An earlier version of the bill required public colleges and universities to offer medical abortions themselves, but since not all schools already have on-campus health services, that would be unfair. The wording was changed to allow outside resources as well, provided the school has a solid plan in place.

Reproductive Equity Now, which has been involved in the bills and especially the advocacy around it, offers to help schools prepare these plans.

“We are willing and ready to work with [colleges and universities] across the state to ensure they have the resources and tools they need to be able to implement this to the fullest of their abilities,” said Taylor St. Germain, director of communications for Reproductive Equity, at

She described the work schools need to do to come up with a plan.

“Many health centers, which already provide important health care to students on campus, are already equipped to provide this service,” St. Germain said. “Others may need to train staff or buy equipment, but ultimately we’re ready and ready to make sure they’re ready and ready to submit their plan to DPH.”

Sabadosa echoed that sentiment, clarifying that they weren’t trying to turn health centers into clinics, but rather to make “students feel like their health center is a place where they can to seek treatment, whatever it is”.

By keeping students seeking medical abortions on campus or referring to specifically selected local locations, the new law prevents them from accidentally going to crisis pregnancy centers — centers that appear to be care clinics. reproductive health services that in fact provide no abortion care or referral to abortion.

“If students log on and seek services, sometimes you end up in the right place and sometimes you end up in a pregnancy center in crisis,” Sabadosa said. “CPCs tend to spawn specifically around college campuses, so avoiding them is a great byproduct of legislation.”

This law will really make a difference in the lives of college students seeking abortions, based on research by Smith College professor Carrie Baker from May 2021. The study, “Barriers to Abortion Abortion Services Among Massachusetts Public University Students,” found that an estimated 50 to 115 Massachusetts public university students receive medical abortion services each month. These students must travel between 2 and 42 miles to reach their nearest abortion center and the travel time by public transportation to reach their nearest center takes between 18 and 400 minutes. The population-weighted averages were 19 miles each way and 103 minutes each way.

By bringing medical abortion to students, the law helps alleviate these proven difficulties. Unwanted pregnancies and abortion rates are also highest among college students, Lewis said.
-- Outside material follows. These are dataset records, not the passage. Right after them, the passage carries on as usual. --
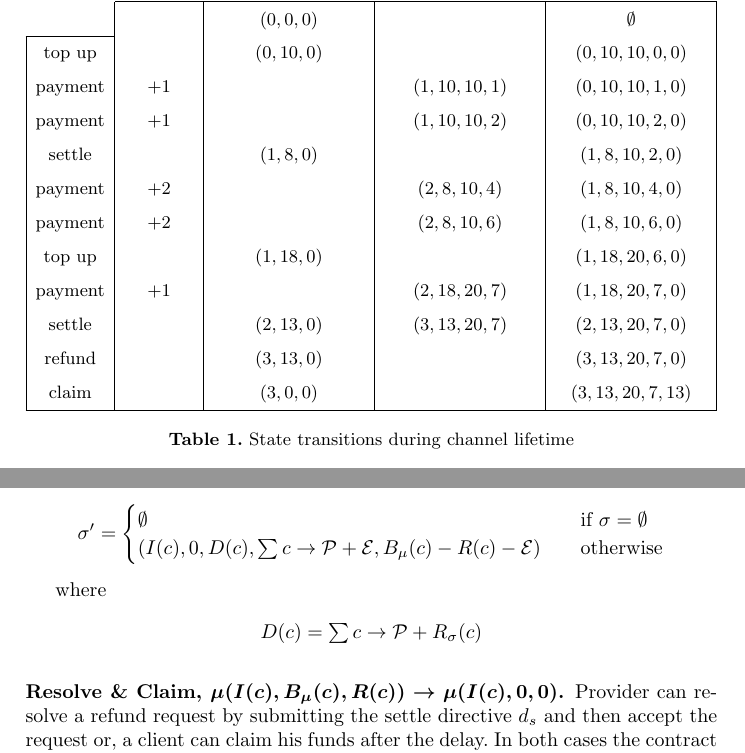
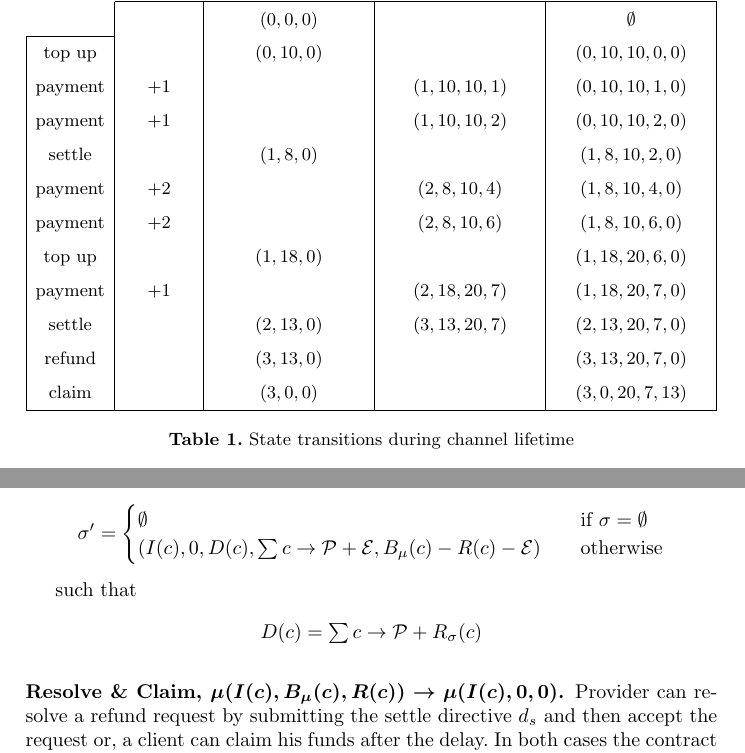
Before and after one commit to TrueLevelSA/ethereum-payment-channel-whitepaper, a LaTeX paper (eth-channel.tex): two parts of pages 7 and 8 of 10, joined at a grey line, cut so that both start at the same text. Compiled offline with pdfLaTeX.

Commit message:
Minor update

```diff
--- a/eth-channel.tex
+++ b/eth-channel.tex
@@ -365,7 +365,7 @@ If $O(\mathcal{P}) = R(c)$ the provider accept the refund. $O(\mathcal{P})$ is t
       payment & $+1$ & & $(2, 18, 20, 7)$ & $(1, 18, 20, 7, 0)$ \\
       settle & & $(2,13,0)$ & $(3,13,20,7)$ & $(2,13,20,7,0)$ \\
       refund & & $(3,13,0)$ & & $(3,13,20,7,0)$ \\
-      claim & & $(3,0,0)$ & & $(3,13,20,7,13)$ \\
+      claim & & $(3,0,0)$ & & $(3,0,20,7,13)$ \\
       \cline{1-5}
   \end{tabularx}
   \medskip
@@ -445,7 +445,7 @@ and the state of the channel must enter is ``refund mode'' until the refund is e
 \end{split}
 \end{equation*}
 
-where
+such that
 \begin{equation*}
 \begin{split}
     D(c) &= \textstyle\sum c \rightarrow \mathcal{P} + R_\sigma(c)
```
Also changed, not shown: eth-channel.pdf, eth-channel.tex (2 more changed lines).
“This is a population where access to abortion care is especially important,” Lewis said. “It can be a major crisis for them and it just shouldn’t be the case here in Massachusetts.”

Previous FG Excludes State Universities Over Salary Increase, ASUU Kicks
Next Governor Announces State Board Appointments for Community Colleges